Aerospace Workers Blame Chemical Exposure for Ailments
Mar. 07, 1989
WASHINGTON (AP) _ One former aerospace worker says she got lost driving on a road she used every day. Another can't always remember her children's ages. And a third likens her mood swings to a ''roller coaster, up and down.''
The aerospace employees all told a Senate panel Monday they suffered chronic physical and mental illness from exposure to hazardous chemicals.
An official for Boeing Co., which employed two of the workers, said the company was concerned for the safety of employees exposed to hazardous chemicals, but the chairman of the Senate Environment subcommittee on toxic substances, Harry Reid, rebuked the aerospace company.
The Nevada Democrat said he felt Boeing was ''minimizing'' the effects that hazardous materials can have on workers by pleading ignorance to the danger and emphasizing disagreements in the medical community.
Boeing's vice president for human resources, Joseph Peritore, told the subcommittee there was no evidence to link an acidic resin formerly used by the company with workers' health problems.
Peritore said the company nonetheless, out of concern for workers' health, discontinued use of the material even though it was ''determined that the material presented no significant health hazard.''
Peritore said Boeing ''not only met, but significantly exceeded'' regulatory standards, and testified that the medical community was divided.
''The fact that we believed the material was safe became irrelevant,'' said Peritore. ''In the highly charged atmosphere that existed, we felt the only way to alleviate our employees' concerns was to remove the material from the shop altogether. And we did.''
One witness, Deborah Forbes-Sutherland, 39, of Westlake Village, Calif., said she began working 16 years ago for J.S. Switzer, a company that distributes aerospace chemicals.
Telling the panel she almost died a year ago, Ms. Forbes-Sutherland said that when asked by customers if the chemicals were safe, she unwittingly told them, ''Yes, if you don't eat them on your breakfast cereal. I lied to those people.''
Former Boeing employee Bonnie Faye Schrum, of Renton, Wash., said chemical exposure caused her co-workers to pass out, vomit, act as if they were drunk at work and feel like ''their head was going to explode.''
''We were discouraged from reporting this'' to the company medical department, she testified, and said workers were threatened with dismissal after complaining. ''You either worked with these chemicals or you did not have a job,'' she said.
''I'm not the same person I was five years ago,'' she testified. ''I can't pump gas. I can't go to the grocery store without getting sick. I can't sleep at night, I can't eat, I have no energy. I don't know my kids, I don't know their ages.''
Beverly McCormick, of North Bend, Wash., said she became disoriented from exposure to chemicals at Boeing, and once got lost while ''driving down a highway I drove every day.''

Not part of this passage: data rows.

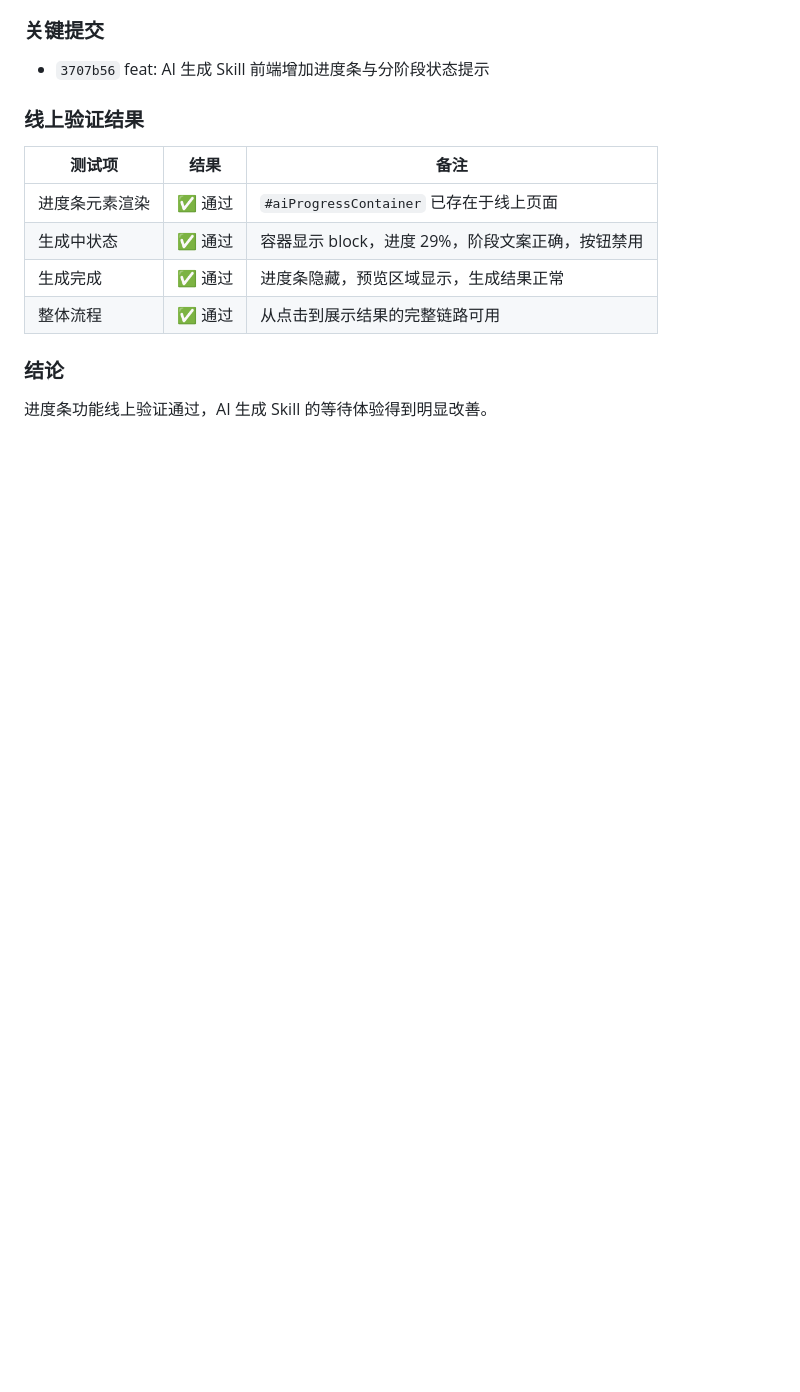
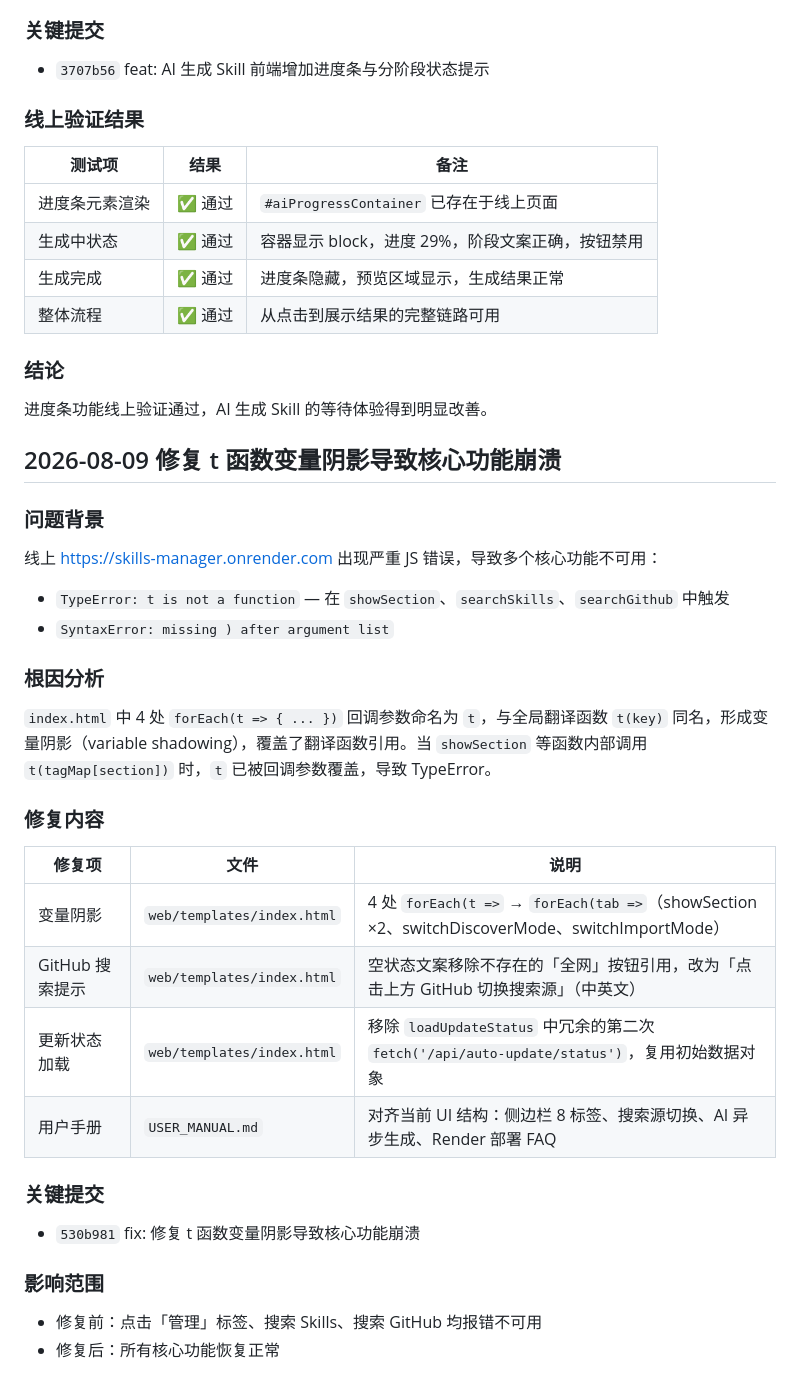
Before and after one commit to Echoqili/skills-manager, a Markdown page: DEVLOG.md, the part around the change. Drawn GitHub-style; blank space fills up the shorter version.

Commit message:
docs: 更新 DEVLOG.md 记录 t 函数变量阴影修复
线上 t is not a function 错误导致 showSection/searchSkills/searchGithub 崩溃，本地验证修复有效，等待 Render 部署

```diff
--- a/DEVLOG.md
+++ b/DEVLOG.md
@@ -143,3 +143,29 @@
 
 ### 结论
 进度条功能线上验证通过，AI 生成 Skill 的等待体验得到明显改善。
+
+## 2026-08-09 修复 t 函数变量阴影导致核心功能崩溃
+
+### 问题背景
+线上 https://skills-manager.onrender.com 出现严重 JS 错误，导致多个核心功能不可用：
+- `TypeError: t is not a function` — 在 `showSection`、`searchSkills`、`searchGithub` 中触发
+- `SyntaxError: missing ) after argument list`
+
+### 根因分析
+`index.html` 中 4 处 `forEach(t => { ... })` 回调参数命名为 `t`，与全局翻译函数 `t(key)` 同名，形成变量阴影（variable shadowing），覆盖了翻译函数引用。当 `showSection` 等函数内部调用 `t(tagMap[section])` 时，`t` 已被回调参数覆盖，导致 TypeError。
+
+### 修复内容
+
+| 修复项 | 文件 | 说明 |
+|--------|------|------|
+| 变量阴影 | `web/templates/index.html` | 4 处 `forEach(t =>` → `forEach(tab =>`（showSection ×2、switchDiscoverMode、switchImportMode） |
+| GitHub 搜索提示 | `web/templates/index.html` | 空状态文案移除不存在的「全网」按钮引用，改为「点击上方 GitHub 切换搜索源」（中英文） |
+| 更新状态加载 | `web/templates/index.html` | 移除 `loadUpdateStatus` 中冗余的第二次 `fetch('/api/auto-update/status')`，复用初始数据对象 |
+| 用户手册 | `USER_MANUAL.md` | 对齐当前 UI 结构：侧边栏 8 标签、搜索源切换、AI 异步生成、Render 部署 FAQ |
+
+### 关键提交
+- `530b981` fix: 修复 t 函数变量阴影导致核心功能崩溃
+
+### 影响范围
+- 修复前：点击「管理」标签、搜索 Skills、搜索 GitHub 均报错不可用
+- 修复后：所有核心功能恢复正常
```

Lori Liberty, of Encino, Calif., who appeared at the hearing wearing gloves, said she was ''poisoned'' by chemicals while working at Lockheed in Burbank, Calif., and has been unable to work for two years.
Ms. Liberty, 33, said she has suffered from severe headaches, impaired speech, bleeding fingers, nails that fall off, and moods that were ''like a roller coaster, up and down.''
Afraid to have children because she's worried about birth defects, Ms. Liberty told senators she takes 14 to 20 tablets daily for her various ailments, including medicine for depression, and sees specialists ranging from psychiatrists to a toxicologist.
''I don't think I can ever go back to the job I enjoyed,'' she said, blaming the company for improper ventilation, failure to warn workers of dangers, a lack of protective devices, and using her as a ''guinea pig'' to try out new chemicals while tubes were attached to her to measure exposure.
She contended the company threatened to fire her when she complained.
Dale H. Daniels, executive vice president for Lockheed Aeronautical Systems Co., said the company ''recognizes that raw materials and processes in the workplace pose potential health threats.''
However, he added, ''When employees are properly trained and utilize the proper protective equipment, together with adequate engineering controls, the employees can work safely.''